In a video published by 247HH, Raekwon tells a story he remembers when he, ODB, RZA, and a few others did an insane number of push-ups. Raekwon says that the group he was with at the time was in a room smoking angel dust. Angel dust, also known as PCP, is a dissociative anesthetic that can cause hallucinations, distorted perceptions of sounds, and violent behavior. While they smoked angel dust that night, they ended up hyping each other up to do as many push-ups as they could do. Raekwon says that ODB must have done at least 1,100 push-ups that night, and that he was the main individual that was amping everyone up. Raekwon says that he did so many push-ups that night that he flushed the high out of his body, and remembers that night as a positive memory of Ol’ Dirty Bastard.
One of the final stories of ODB’s life shared was shared by his son, Ol’ Dirty Bastard Jr., but it wasn’t exactly lighthearted. In another VladTV interview, Ol’ Dirty Bastard Jr. is asked about the most memorable moment he had with his father, which he explains to be his last moments with his father before he passed. Around the age of 14, ODB Jr. says that he accompanied his father to the studio for his final time on November 13, 2004. Before entering the recording booth, Ol’ Dirty Bastard made his son sit and watch him get high while looking at him dead in the eyes. ODB Jr. recalls his father not wanting to go record, noting that he may have been having visions of what was soon to come.
I was with my cousin, Carl Mason; he was allowed to go into the studio.

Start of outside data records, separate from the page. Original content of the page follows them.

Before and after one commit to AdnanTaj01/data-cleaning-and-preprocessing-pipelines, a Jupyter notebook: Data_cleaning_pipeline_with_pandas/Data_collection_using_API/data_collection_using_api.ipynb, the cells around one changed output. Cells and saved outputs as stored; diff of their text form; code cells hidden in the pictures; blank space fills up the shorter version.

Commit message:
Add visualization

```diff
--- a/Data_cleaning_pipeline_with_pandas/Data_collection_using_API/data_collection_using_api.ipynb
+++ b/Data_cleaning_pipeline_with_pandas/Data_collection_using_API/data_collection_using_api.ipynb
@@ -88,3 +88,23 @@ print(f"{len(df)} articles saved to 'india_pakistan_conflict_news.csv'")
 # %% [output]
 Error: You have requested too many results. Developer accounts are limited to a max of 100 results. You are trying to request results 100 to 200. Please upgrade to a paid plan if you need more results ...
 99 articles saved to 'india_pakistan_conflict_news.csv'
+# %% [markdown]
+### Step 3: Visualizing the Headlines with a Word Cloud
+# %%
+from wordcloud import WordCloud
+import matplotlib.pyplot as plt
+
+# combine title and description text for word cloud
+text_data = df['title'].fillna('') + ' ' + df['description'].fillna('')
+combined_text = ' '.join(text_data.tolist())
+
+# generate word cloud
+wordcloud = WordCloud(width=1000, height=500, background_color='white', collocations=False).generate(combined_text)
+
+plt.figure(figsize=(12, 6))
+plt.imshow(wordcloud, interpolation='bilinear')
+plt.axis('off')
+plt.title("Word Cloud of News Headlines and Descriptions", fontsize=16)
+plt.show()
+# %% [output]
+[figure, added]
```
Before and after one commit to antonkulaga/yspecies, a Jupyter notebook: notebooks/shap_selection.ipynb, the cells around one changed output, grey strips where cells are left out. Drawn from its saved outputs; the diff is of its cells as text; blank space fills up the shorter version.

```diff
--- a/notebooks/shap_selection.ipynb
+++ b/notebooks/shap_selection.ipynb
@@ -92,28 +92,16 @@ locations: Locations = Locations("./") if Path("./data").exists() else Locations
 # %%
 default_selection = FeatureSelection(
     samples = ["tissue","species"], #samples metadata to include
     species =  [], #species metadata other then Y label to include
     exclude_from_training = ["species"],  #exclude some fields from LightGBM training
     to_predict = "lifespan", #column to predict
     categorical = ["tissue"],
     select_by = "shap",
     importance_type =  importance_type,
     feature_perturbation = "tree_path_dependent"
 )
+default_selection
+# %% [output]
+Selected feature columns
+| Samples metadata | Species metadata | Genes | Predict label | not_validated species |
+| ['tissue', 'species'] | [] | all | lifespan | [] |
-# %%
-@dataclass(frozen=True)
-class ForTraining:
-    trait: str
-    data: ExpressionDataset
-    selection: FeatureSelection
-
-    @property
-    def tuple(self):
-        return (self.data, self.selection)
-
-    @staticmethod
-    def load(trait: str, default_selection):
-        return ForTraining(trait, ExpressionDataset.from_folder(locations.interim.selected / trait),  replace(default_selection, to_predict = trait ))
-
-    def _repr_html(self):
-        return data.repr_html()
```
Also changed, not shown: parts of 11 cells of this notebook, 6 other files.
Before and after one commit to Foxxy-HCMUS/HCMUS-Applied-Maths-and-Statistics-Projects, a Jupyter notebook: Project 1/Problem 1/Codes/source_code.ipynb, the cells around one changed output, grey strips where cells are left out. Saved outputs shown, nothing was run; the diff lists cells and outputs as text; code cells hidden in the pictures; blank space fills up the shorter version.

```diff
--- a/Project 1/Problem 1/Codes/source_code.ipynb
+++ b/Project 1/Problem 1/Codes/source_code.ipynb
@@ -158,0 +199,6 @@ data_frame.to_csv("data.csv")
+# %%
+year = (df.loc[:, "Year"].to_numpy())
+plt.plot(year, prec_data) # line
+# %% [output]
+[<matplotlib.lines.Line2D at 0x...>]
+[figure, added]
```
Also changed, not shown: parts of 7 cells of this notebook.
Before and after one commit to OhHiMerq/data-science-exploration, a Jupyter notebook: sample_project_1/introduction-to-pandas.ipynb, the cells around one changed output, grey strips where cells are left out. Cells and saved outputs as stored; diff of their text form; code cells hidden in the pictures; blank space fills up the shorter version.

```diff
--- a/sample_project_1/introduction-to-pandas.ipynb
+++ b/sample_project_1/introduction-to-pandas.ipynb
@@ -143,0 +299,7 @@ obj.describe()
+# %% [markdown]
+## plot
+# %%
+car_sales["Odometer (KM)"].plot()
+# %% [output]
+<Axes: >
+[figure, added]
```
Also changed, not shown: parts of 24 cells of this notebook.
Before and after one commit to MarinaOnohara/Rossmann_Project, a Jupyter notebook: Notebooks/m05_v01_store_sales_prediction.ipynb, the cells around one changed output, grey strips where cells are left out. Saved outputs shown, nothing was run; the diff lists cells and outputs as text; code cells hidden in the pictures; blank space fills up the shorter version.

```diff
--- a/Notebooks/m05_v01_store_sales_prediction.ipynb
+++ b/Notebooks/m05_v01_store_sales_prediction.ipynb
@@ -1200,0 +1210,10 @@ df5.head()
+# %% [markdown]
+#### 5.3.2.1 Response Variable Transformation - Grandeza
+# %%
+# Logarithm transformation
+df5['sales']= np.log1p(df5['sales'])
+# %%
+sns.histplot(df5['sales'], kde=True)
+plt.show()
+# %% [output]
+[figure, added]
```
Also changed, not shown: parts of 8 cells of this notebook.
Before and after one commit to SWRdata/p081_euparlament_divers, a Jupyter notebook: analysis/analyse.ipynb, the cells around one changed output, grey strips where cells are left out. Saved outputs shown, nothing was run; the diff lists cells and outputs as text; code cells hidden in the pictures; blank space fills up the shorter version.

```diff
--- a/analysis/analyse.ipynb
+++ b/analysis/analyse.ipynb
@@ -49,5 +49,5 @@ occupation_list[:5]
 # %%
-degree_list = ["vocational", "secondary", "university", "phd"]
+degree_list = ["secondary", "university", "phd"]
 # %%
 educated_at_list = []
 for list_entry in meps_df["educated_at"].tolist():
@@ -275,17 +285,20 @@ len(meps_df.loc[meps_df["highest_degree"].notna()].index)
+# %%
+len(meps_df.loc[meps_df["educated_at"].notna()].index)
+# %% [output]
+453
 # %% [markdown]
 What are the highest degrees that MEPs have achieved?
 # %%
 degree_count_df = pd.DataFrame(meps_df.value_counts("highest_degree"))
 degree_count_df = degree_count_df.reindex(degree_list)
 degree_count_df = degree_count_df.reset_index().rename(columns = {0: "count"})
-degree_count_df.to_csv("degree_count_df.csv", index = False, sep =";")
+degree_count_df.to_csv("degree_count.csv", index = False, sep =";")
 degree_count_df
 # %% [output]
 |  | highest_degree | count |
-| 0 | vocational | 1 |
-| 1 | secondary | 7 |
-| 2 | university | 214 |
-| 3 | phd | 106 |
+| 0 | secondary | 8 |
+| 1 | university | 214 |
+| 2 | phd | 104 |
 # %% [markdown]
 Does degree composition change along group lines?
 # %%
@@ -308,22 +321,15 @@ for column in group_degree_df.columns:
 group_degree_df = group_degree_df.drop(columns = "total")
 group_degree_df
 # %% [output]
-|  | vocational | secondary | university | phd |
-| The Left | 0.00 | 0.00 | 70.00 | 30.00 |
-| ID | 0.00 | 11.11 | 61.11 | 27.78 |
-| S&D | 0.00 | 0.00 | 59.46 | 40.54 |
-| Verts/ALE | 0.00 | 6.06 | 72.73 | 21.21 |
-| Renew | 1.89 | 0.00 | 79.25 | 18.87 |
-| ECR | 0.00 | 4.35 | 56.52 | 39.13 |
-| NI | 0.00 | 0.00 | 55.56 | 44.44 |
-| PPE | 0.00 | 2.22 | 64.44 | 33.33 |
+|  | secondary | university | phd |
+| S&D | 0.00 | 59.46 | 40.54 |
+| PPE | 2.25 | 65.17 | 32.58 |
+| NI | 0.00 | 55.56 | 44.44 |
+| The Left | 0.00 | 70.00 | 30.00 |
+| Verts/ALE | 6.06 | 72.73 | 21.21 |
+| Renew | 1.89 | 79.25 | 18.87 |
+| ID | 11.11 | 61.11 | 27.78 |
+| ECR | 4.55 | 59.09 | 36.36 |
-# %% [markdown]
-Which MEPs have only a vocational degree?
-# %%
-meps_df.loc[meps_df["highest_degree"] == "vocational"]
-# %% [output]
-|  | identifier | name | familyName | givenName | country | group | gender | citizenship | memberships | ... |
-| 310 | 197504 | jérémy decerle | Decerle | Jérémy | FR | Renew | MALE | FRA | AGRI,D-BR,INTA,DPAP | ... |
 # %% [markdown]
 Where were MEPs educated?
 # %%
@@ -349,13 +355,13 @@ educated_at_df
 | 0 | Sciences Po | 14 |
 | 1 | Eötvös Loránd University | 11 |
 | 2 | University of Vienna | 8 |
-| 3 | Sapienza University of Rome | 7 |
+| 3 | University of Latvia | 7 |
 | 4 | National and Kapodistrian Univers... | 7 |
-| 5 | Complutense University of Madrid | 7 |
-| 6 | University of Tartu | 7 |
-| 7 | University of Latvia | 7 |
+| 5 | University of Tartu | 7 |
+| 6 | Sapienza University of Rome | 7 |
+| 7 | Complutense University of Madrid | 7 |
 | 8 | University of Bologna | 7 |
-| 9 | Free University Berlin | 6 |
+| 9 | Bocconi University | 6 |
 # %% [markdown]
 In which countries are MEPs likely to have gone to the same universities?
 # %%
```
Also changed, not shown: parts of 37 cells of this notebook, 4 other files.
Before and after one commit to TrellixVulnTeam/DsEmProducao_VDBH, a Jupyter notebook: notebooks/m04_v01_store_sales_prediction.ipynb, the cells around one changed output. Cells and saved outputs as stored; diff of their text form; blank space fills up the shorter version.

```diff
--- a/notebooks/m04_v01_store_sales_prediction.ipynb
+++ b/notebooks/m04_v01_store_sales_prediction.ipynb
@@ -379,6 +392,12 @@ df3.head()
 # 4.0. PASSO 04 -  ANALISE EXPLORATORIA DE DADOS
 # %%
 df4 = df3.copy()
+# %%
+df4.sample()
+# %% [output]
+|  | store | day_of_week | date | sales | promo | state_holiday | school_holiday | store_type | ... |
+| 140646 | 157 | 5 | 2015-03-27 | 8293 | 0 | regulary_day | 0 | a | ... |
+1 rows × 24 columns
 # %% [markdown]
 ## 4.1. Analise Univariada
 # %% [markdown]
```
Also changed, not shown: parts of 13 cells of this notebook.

My father was on the other side; we had to sit in the little couch area. He said, “sit right there and watch me get high”. He didn’t basically say it, but he told me I couldn’t move nowhere, just for that final moments. He didn’t want to go up there anyways, to the studio…. He was seeing things before it happened, like it’s angels around him.
After watching his father get high for the last time, ODB Jr. says that he was whisked away in a limo back to the projects, where his family would receive a call about Ol’ Dirty Bastard’s death shortly after.
In another VladTV interview, Raekwon describes the moment he found out ODB had passed. Raekwon says that after getting the phone call, he broke down crying on the freeway while he was on the way into New York City. He immediately made a detour to the studio where Ol’ Dirty Bastard was at and found him stretched out on the ground when he arrived. Raekwon recounted that ODB had “a face of bravery” on when he died, as if ODB were ready to move on to wherever he went on to.
After his death, ODB still had a couple projects released posthumously, particularly his third studio album, titled A Son Unique. The album was made available for digital download on June 21, 2005. Although many consider his death to be untimely, Ol’ Dirty Bastard left behind a legacy that will continue to influence today’s hip-hop and generations to come.